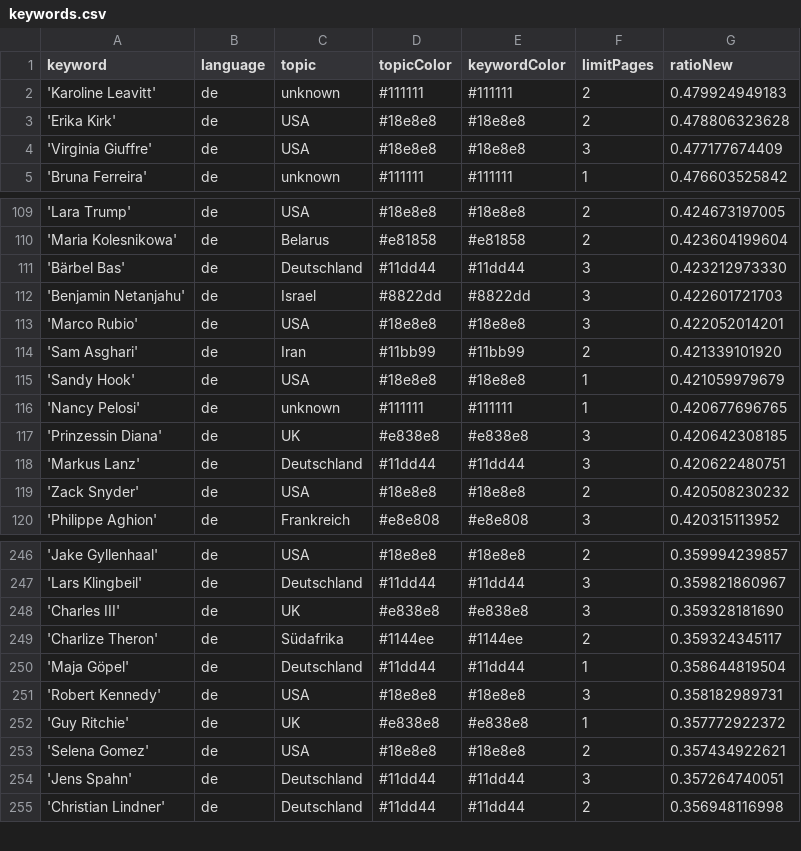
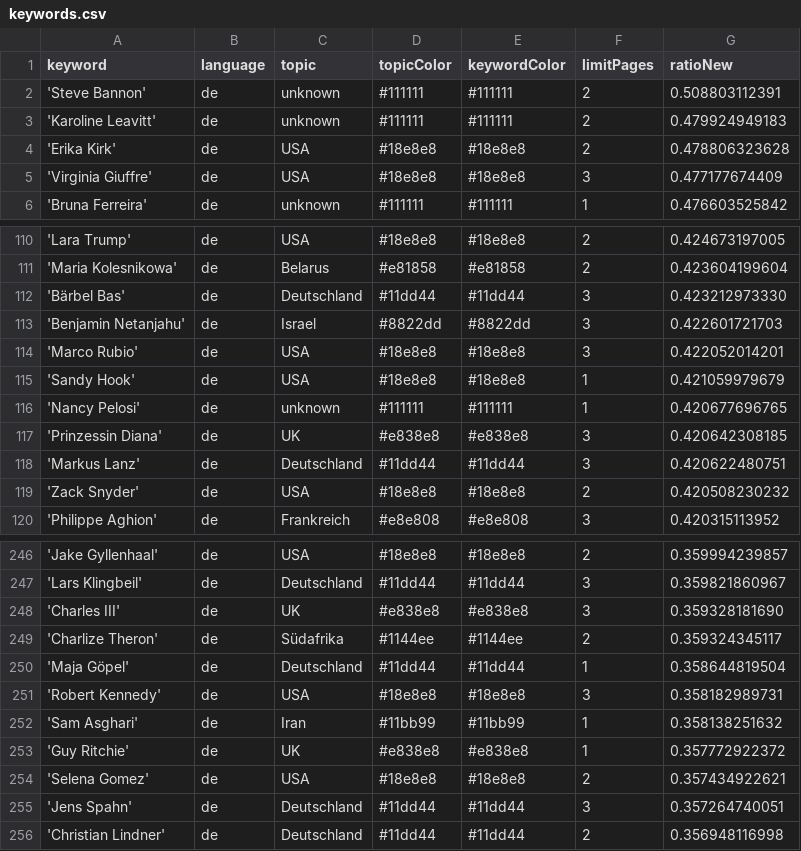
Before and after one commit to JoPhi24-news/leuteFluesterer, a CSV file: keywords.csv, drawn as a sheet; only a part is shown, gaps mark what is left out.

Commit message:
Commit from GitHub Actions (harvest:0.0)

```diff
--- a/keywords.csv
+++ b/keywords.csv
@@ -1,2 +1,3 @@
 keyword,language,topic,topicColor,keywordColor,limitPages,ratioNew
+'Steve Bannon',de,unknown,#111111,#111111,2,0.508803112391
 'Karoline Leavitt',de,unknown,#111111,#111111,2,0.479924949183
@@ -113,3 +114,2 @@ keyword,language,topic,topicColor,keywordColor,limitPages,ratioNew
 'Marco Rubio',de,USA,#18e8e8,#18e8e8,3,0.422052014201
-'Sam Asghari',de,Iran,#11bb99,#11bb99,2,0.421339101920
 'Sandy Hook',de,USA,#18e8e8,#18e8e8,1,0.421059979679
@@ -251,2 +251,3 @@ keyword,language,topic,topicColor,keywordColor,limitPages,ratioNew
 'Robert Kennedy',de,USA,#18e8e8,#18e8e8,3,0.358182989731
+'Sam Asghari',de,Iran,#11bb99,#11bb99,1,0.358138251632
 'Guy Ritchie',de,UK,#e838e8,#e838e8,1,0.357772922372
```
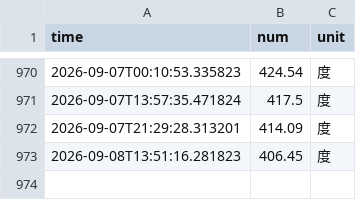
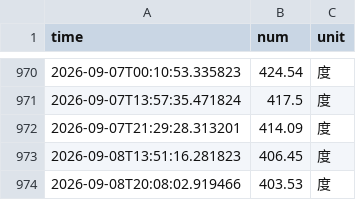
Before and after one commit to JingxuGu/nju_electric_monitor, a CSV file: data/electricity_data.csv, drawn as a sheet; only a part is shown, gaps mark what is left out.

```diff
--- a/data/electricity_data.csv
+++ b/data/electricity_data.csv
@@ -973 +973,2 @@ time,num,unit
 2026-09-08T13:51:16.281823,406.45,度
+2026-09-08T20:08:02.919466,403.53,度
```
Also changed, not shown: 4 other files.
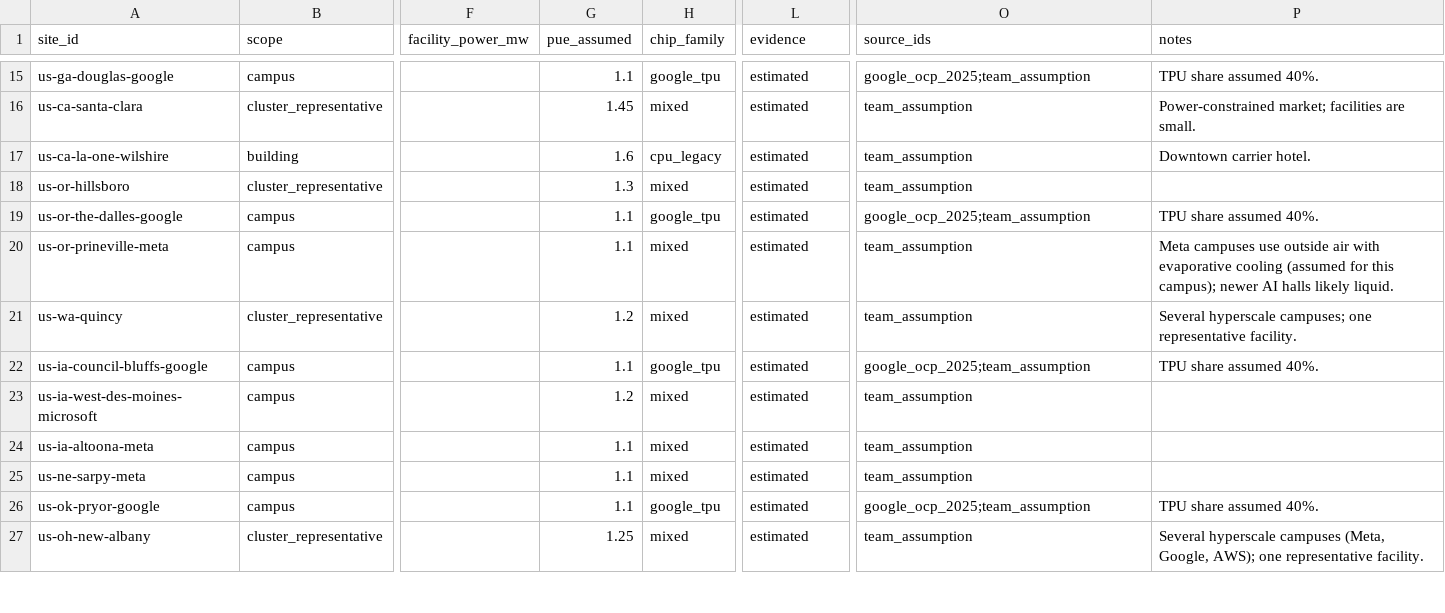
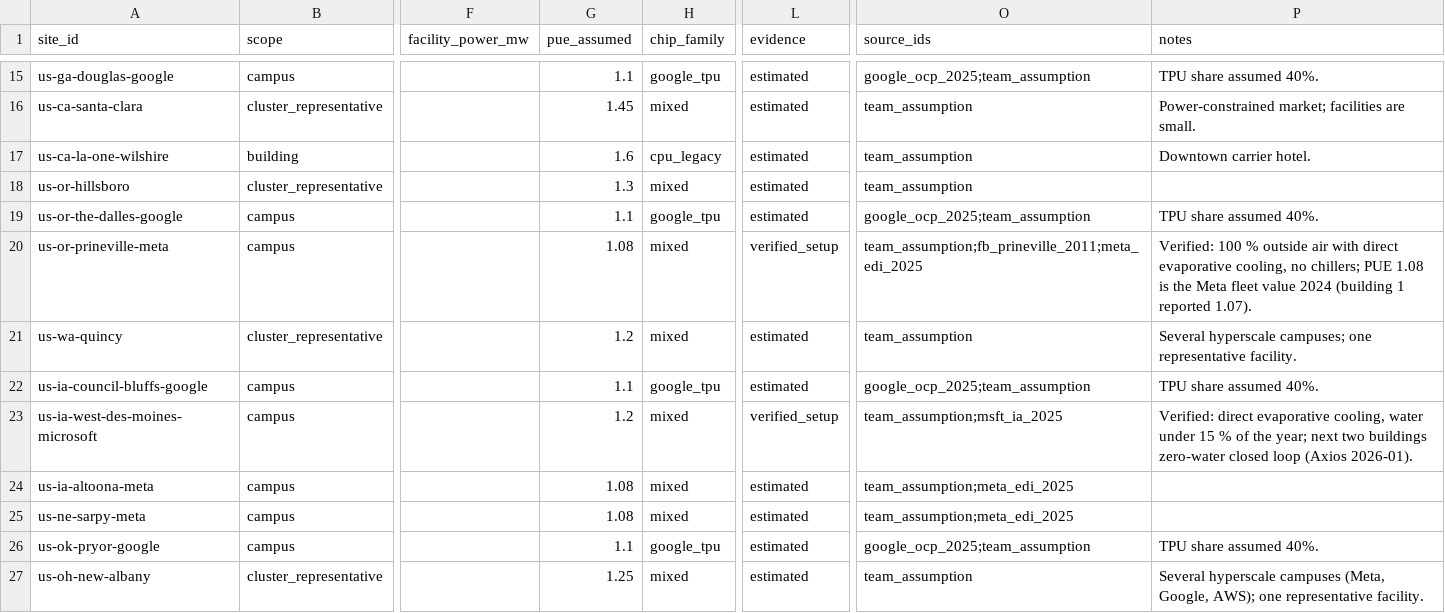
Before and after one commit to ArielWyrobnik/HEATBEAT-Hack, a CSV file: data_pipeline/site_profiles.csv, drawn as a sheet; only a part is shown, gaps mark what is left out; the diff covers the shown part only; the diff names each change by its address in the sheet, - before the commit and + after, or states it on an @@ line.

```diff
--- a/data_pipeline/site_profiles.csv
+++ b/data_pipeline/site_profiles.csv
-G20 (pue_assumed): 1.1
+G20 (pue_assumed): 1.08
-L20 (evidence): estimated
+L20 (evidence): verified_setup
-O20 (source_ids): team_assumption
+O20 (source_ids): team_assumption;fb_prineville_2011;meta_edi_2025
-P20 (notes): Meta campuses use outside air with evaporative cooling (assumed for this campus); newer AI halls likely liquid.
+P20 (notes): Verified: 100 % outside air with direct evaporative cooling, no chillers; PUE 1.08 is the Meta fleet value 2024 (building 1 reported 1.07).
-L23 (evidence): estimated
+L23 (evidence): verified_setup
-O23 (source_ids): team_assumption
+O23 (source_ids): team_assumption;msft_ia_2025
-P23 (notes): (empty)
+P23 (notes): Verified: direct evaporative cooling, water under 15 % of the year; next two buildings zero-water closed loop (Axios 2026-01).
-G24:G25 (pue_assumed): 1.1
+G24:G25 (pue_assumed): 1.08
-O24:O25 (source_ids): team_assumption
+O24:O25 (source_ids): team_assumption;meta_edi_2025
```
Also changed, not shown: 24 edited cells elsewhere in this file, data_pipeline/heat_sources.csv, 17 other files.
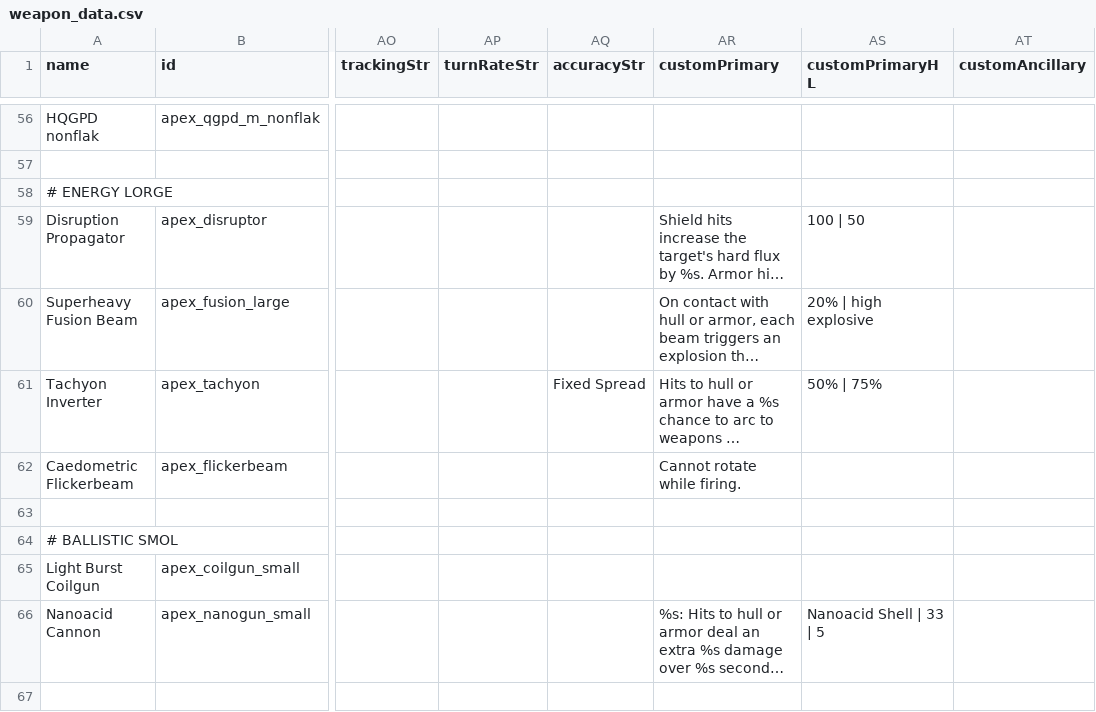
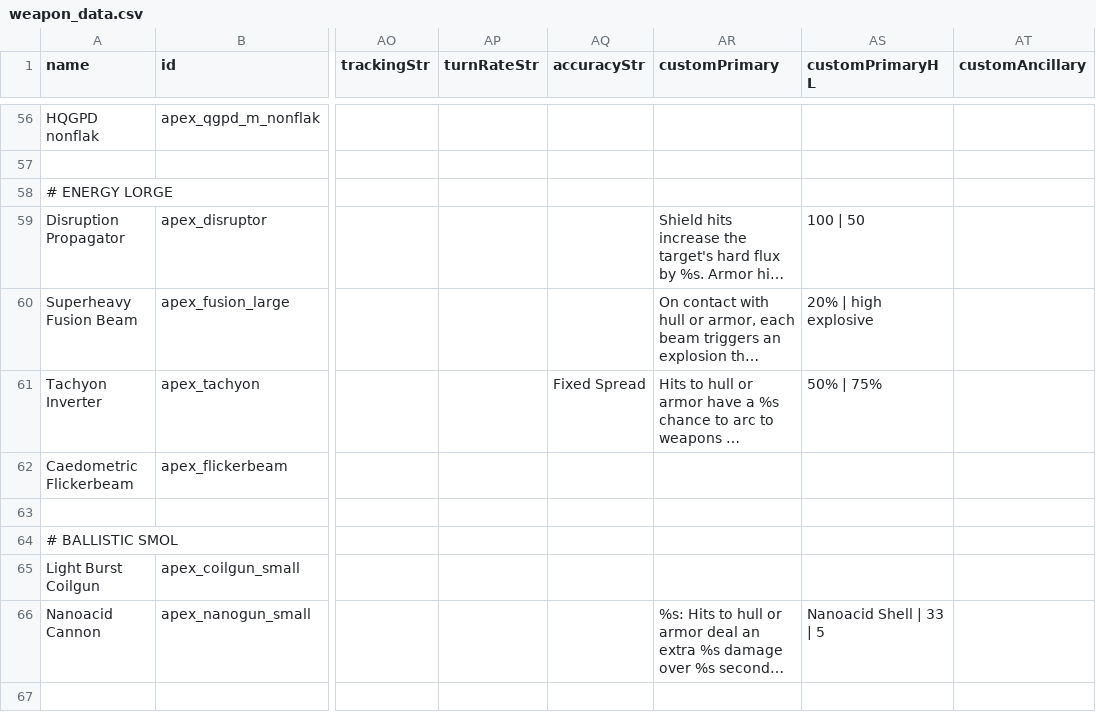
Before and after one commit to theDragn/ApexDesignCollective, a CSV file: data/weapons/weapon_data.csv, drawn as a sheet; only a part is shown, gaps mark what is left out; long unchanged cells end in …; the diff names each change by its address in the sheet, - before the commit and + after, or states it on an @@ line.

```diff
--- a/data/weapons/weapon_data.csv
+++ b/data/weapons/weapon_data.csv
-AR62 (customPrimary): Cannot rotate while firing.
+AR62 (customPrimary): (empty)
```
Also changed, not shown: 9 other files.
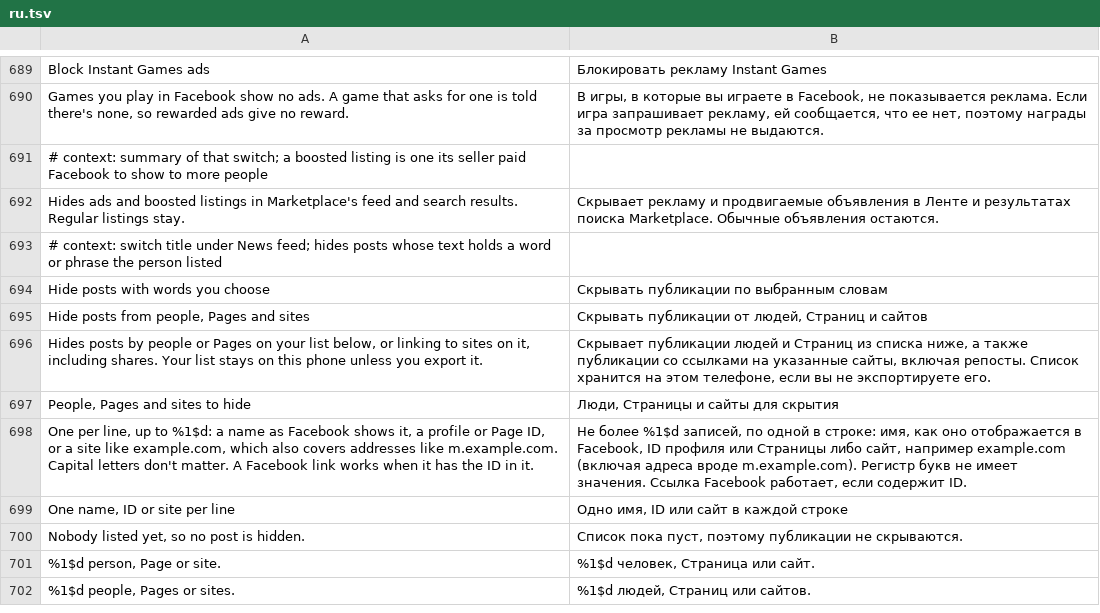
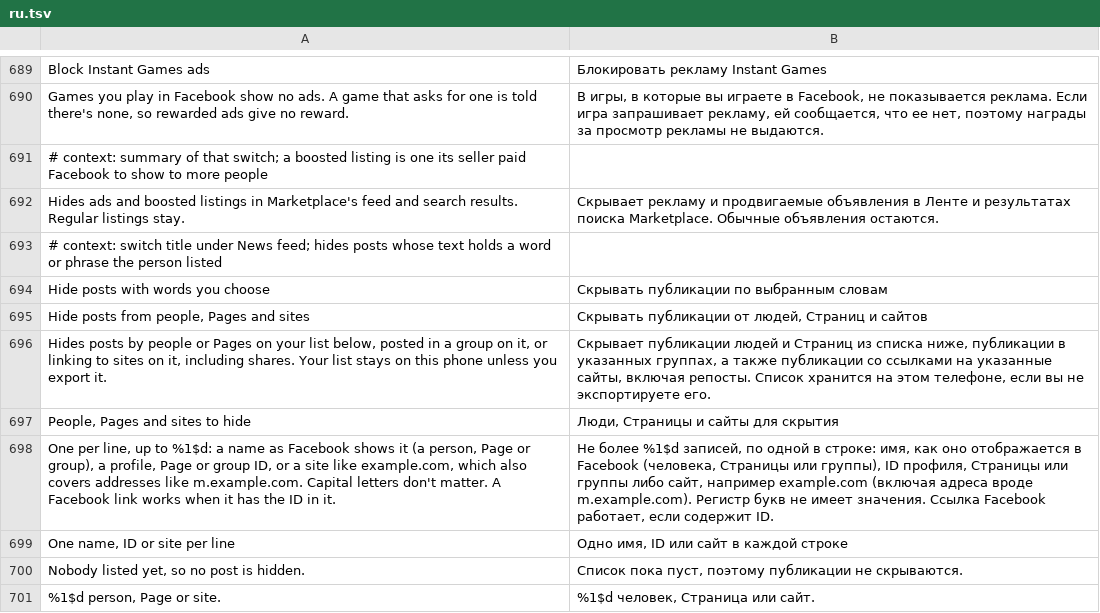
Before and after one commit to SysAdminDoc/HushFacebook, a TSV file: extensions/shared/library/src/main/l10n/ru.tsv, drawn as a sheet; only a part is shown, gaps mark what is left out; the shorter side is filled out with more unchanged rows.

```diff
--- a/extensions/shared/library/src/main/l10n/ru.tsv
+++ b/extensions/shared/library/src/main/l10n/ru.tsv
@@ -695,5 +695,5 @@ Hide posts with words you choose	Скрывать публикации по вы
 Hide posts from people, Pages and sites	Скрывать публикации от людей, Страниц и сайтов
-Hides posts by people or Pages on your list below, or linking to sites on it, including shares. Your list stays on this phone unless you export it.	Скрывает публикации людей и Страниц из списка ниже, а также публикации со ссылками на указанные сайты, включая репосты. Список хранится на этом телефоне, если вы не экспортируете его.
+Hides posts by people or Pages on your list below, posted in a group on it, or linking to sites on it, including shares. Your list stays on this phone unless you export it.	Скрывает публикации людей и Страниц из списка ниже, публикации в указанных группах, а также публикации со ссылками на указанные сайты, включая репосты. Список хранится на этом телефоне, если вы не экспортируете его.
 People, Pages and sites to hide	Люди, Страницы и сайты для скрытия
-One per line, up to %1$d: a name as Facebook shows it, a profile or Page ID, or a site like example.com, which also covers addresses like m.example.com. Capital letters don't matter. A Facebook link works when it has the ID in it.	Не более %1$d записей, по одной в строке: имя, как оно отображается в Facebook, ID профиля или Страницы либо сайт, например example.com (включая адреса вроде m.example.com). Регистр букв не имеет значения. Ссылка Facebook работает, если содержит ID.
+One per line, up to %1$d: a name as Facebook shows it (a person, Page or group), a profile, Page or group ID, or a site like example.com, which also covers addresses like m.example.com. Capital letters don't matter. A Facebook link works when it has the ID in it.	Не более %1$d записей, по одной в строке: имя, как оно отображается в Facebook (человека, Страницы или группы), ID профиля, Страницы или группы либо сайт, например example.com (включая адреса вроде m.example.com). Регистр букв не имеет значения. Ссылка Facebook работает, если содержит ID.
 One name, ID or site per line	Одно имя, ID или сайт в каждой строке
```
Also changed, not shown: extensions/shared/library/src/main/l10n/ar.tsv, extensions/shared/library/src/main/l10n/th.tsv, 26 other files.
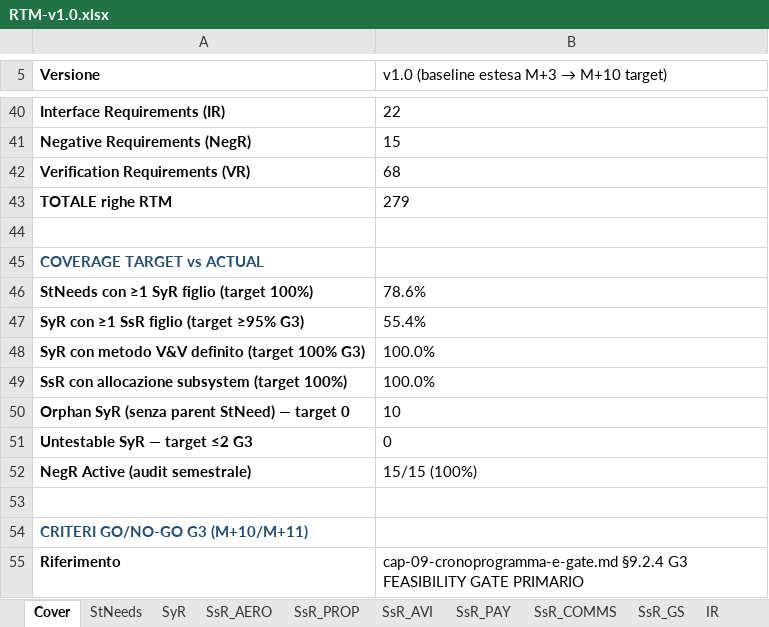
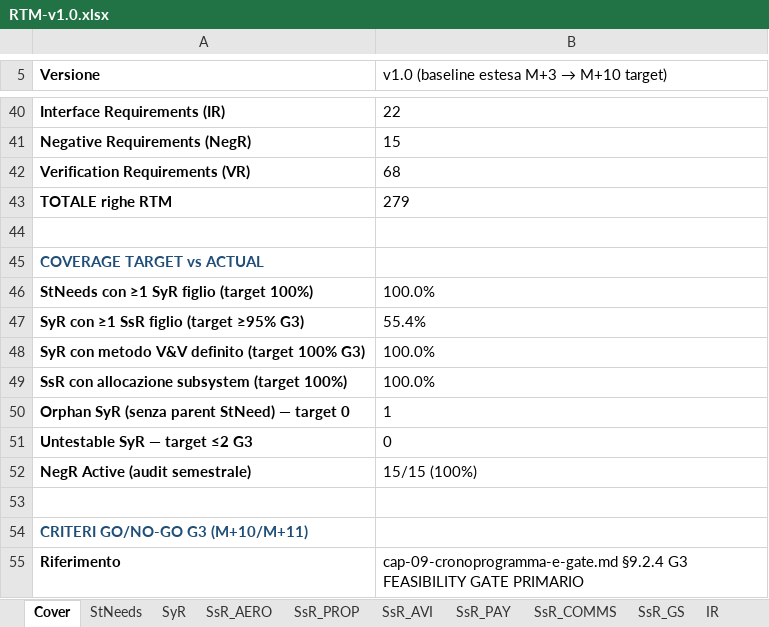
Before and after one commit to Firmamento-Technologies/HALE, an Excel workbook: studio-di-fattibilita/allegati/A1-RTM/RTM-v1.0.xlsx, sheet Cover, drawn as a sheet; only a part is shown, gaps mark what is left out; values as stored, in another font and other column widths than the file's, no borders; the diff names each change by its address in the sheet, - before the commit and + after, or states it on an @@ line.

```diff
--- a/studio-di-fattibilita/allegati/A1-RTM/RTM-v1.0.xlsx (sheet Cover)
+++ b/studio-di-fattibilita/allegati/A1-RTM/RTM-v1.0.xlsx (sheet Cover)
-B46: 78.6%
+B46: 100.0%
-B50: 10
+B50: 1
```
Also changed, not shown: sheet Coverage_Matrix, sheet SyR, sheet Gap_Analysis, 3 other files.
◇ ◇ ◇
● **Exercise goal**
I'd like every line with the string "other" copied from the listing.

● **Answer to this task**
Also changed, not shown: 4 other files.
Also changed, not shown: 24 edited cells elsewhere in this file, data_pipeline/heat_sources.csv, 17 other files.
Also changed, not shown: 9 other files.
Also changed, not shown: extensions/shared/library/src/main/l10n/ar.tsv, extensions/shared/library/src/main/l10n/th.tsv, 26 other files.
Before and after one commit to Firmamento-Technologies/HALE, an Excel workbook: studio-di-fattibilita/allegati/A1-RTM/RTM-v1.0.xlsx, sheet Cover, drawn as a sheet; only a part is shown, gaps mark what is left out; values as stored, in another font and other column widths than the file's, no borders; the diff names each change by its address in the sheet, - before the commit and + after, or states it on an @@ line.
Also changed, not shown: sheet Coverage_Matrix, sheet SyR, sheet Gap_Analysis, 3 other files.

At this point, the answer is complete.